▶ _What the task asks_
Return all of the entries below, word for word. Omit each picture.

+ + + +

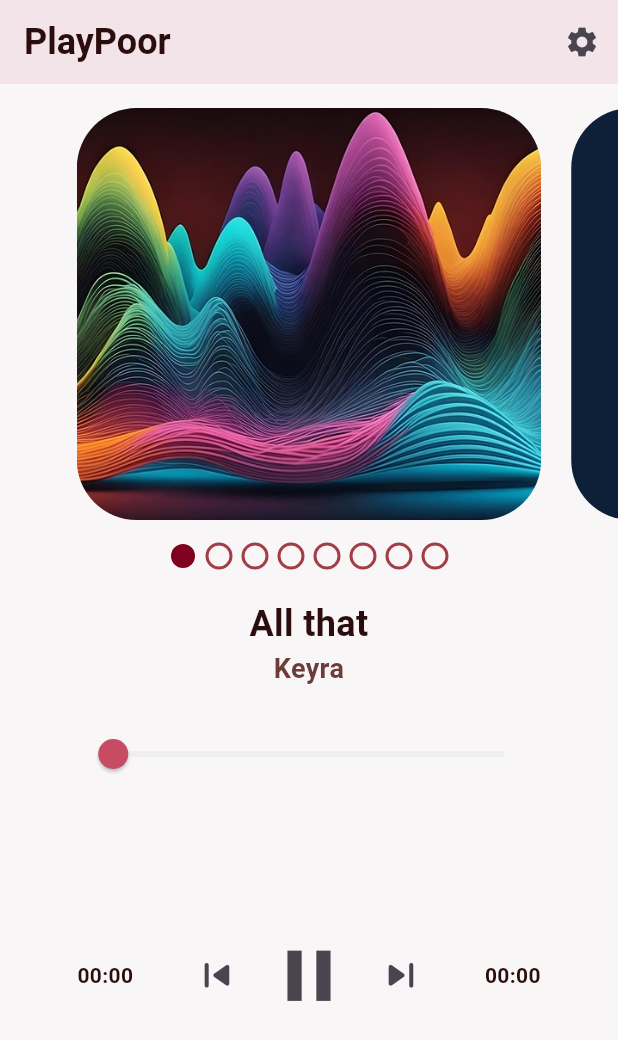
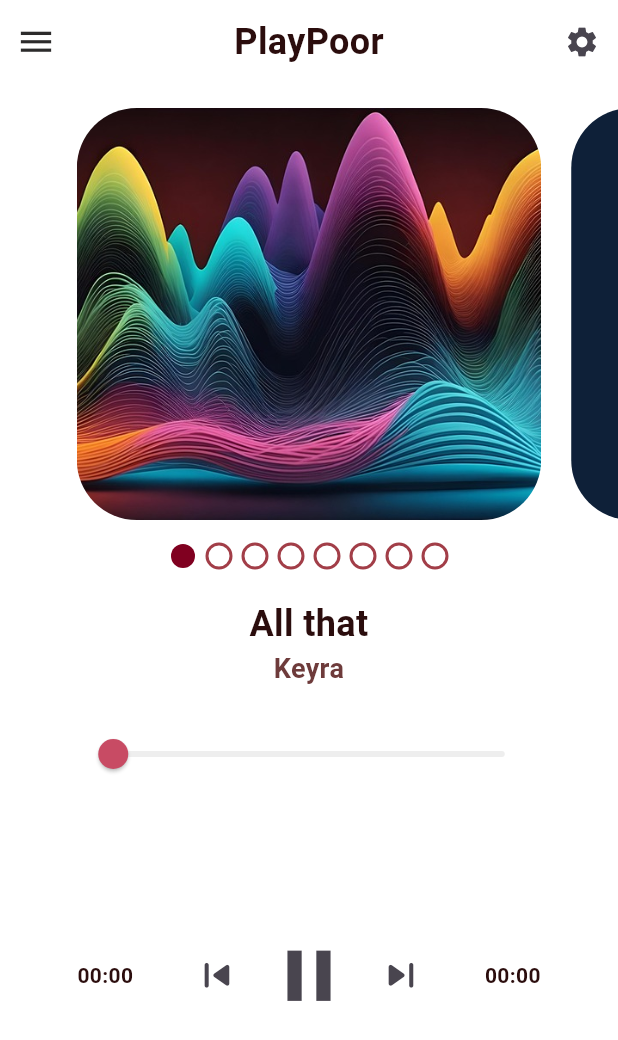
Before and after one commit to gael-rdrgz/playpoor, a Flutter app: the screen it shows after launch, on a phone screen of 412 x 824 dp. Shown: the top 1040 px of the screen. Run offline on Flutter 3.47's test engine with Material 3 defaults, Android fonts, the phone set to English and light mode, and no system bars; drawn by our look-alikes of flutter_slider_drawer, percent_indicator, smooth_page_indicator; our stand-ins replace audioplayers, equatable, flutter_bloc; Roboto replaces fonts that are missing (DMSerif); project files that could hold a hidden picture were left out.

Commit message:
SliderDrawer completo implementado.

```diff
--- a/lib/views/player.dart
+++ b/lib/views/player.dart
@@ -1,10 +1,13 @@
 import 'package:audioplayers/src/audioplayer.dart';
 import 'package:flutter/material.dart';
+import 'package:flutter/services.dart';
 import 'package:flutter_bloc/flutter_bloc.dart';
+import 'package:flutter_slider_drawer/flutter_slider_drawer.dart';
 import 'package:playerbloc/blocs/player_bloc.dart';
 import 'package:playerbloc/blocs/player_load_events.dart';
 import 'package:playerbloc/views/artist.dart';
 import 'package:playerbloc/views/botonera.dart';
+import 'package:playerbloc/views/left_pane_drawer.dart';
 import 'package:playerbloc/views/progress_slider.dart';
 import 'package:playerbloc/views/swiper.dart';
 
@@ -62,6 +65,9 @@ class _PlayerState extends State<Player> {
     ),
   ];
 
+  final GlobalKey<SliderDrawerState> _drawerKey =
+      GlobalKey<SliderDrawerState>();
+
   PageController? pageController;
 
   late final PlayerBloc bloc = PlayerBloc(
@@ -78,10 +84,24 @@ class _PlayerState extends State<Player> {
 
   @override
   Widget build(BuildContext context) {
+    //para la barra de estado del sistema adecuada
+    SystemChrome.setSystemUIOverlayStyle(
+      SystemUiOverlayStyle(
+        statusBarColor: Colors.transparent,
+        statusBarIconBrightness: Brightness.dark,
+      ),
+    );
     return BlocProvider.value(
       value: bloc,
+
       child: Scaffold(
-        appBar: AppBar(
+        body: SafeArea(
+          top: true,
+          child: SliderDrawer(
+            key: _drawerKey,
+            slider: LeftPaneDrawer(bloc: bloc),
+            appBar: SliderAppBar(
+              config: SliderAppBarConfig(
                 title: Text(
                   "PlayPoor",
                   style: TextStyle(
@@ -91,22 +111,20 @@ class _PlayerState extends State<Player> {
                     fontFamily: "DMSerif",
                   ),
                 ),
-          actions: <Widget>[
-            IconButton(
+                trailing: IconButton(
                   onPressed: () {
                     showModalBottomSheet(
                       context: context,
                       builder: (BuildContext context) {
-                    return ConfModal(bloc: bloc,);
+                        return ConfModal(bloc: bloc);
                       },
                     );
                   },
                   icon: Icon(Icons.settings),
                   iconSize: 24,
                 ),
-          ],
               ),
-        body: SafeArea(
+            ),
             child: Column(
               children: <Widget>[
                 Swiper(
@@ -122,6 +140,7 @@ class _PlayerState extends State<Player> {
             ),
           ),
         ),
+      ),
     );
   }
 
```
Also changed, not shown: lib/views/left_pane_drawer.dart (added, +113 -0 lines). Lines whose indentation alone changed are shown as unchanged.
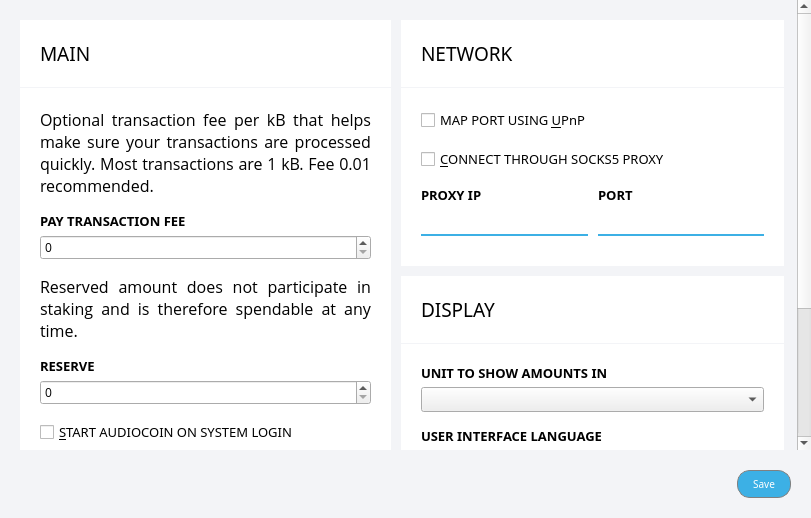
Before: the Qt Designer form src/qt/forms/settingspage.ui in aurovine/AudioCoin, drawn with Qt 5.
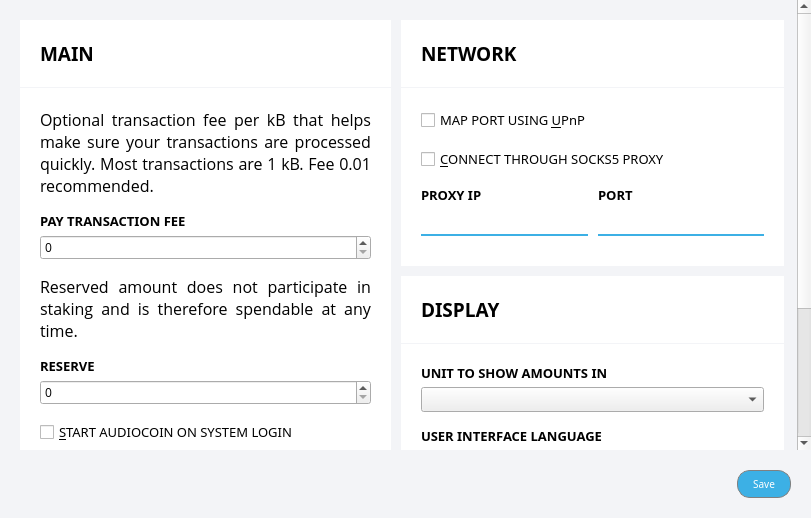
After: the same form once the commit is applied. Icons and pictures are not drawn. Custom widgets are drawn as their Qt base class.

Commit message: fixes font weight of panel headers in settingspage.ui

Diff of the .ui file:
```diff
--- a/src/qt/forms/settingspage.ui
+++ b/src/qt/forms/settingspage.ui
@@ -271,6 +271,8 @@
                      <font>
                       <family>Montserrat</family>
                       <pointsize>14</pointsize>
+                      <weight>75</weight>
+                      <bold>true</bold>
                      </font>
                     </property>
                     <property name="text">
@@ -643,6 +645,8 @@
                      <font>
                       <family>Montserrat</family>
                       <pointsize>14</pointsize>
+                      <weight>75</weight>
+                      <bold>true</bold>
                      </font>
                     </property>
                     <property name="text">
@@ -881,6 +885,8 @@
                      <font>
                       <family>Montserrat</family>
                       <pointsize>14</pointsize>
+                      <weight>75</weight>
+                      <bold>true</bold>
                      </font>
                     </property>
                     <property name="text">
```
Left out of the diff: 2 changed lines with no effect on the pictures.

+ + + +

▶ _Solution to this task_
Before and after one commit to gael-rdrgz/playpoor, a Flutter app: the screen it shows after launch, on a phone screen of 412 x 824 dp. Shown: the top 1040 px of the screen. Run offline on Flutter 3.47's test engine with Material 3 defaults, Android fonts, the phone set to English and light mode, and no system bars; drawn by our look-alikes of flutter_slider_drawer, percent_indicator, smooth_page_indicator; our stand-ins replace audioplayers, equatable, flutter_bloc; Roboto replaces fonts that are missing (DMSerif); project files that could hold a hidden picture were left out.

Commit message:
SliderDrawer completo implementado.

```diff
--- a/lib/views/player.dart
+++ b/lib/views/player.dart
@@ -1,10 +1,13 @@
 import 'package:audioplayers/src/audioplayer.dart';
 import 'package:flutter/material.dart';
+import 'package:flutter/services.dart';
 import 'package:flutter_bloc/flutter_bloc.dart';
+import 'package:flutter_slider_drawer/flutter_slider_drawer.dart';
 import 'package:playerbloc/blocs/player_bloc.dart';
 import 'package:playerbloc/blocs/player_load_events.dart';
 import 'package:playerbloc/views/artist.dart';
 import 'package:playerbloc/views/botonera.dart';
+import 'package:playerbloc/views/left_pane_drawer.dart';
 import 'package:playerbloc/views/progress_slider.dart';
 import 'package:playerbloc/views/swiper.dart';
 
@@ -62,6 +65,9 @@ class _PlayerState extends State<Player> {
     ),
   ];
 
+  final GlobalKey<SliderDrawerState> _drawerKey =
+      GlobalKey<SliderDrawerState>();
+
   PageController? pageController;
 
   late final PlayerBloc bloc = PlayerBloc(
@@ -78,10 +84,24 @@ class _PlayerState extends State<Player> {
 
   @override
   Widget build(BuildContext context) {
+    //para la barra de estado del sistema adecuada
+    SystemChrome.setSystemUIOverlayStyle(
+      SystemUiOverlayStyle(
+        statusBarColor: Colors.transparent,
+        statusBarIconBrightness: Brightness.dark,
+      ),
+    );
     return BlocProvider.value(
       value: bloc,
+
       child: Scaffold(
-        appBar: AppBar(
+        body: SafeArea(
+          top: true,
+          child: SliderDrawer(
+            key: _drawerKey,
+            slider: LeftPaneDrawer(bloc: bloc),
+            appBar: SliderAppBar(
+              config: SliderAppBarConfig(
                 title: Text(
                   "PlayPoor",
                   style: TextStyle(
@@ -91,22 +111,20 @@ class _PlayerState extends State<Player> {
                     fontFamily: "DMSerif",
                   ),
                 ),
-          actions: <Widget>[
-            IconButton(
+                trailing: IconButton(
                   onPressed: () {
                     showModalBottomSheet(
                       context: context,
                       builder: (BuildContext context) {
-                    return ConfModal(bloc: bloc,);
+                        return ConfModal(bloc: bloc);
                       },
                     );
                   },
                   icon: Icon(Icons.settings),
                   iconSize: 24,
                 ),
-          ],
               ),
-        body: SafeArea(
+            ),
             child: Column(
               children: <Widget>[
                 Swiper(
@@ -122,6 +140,7 @@ class _PlayerState extends State<Player> {
             ),
           ),
         ),
+      ),
     );
   }
 
```
Also changed, not shown: lib/views/left_pane_drawer.dart (added, +113 -0 lines). Lines whose indentation alone changed are shown as unchanged.
Before: the Qt Designer form src/qt/forms/settingspage.ui in aurovine/AudioCoin, drawn with Qt 5.
After: the same form once the commit is applied. Icons and pictures are not drawn. Custom widgets are drawn as their Qt base class.

Commit message: fixes font weight of panel headers in settingspage.ui

Diff of the .ui file:
```diff
--- a/src/qt/forms/settingspage.ui
+++ b/src/qt/forms/settingspage.ui
@@ -271,6 +271,8 @@
                      <font>
                       <family>Montserrat</family>
                       <pointsize>14</pointsize>
+                      <weight>75</weight>
+                      <bold>true</bold>
                      </font>
                     </property>
                     <property name="text">
@@ -643,6 +645,8 @@
                      <font>
                       <family>Montserrat</family>
                       <pointsize>14</pointsize>
+                      <weight>75</weight>
+                      <bold>true</bold>
                      </font>
                     </property>
                     <property name="text">
@@ -881,6 +885,8 @@
                      <font>
                       <family>Montserrat</family>
                       <pointsize>14</pointsize>
+                      <weight>75</weight>
+                      <bold>true</bold>
                      </font>
                     </property>
                     <property name="text">
```
Left out of the diff: 2 changed lines with no effect on the pictures.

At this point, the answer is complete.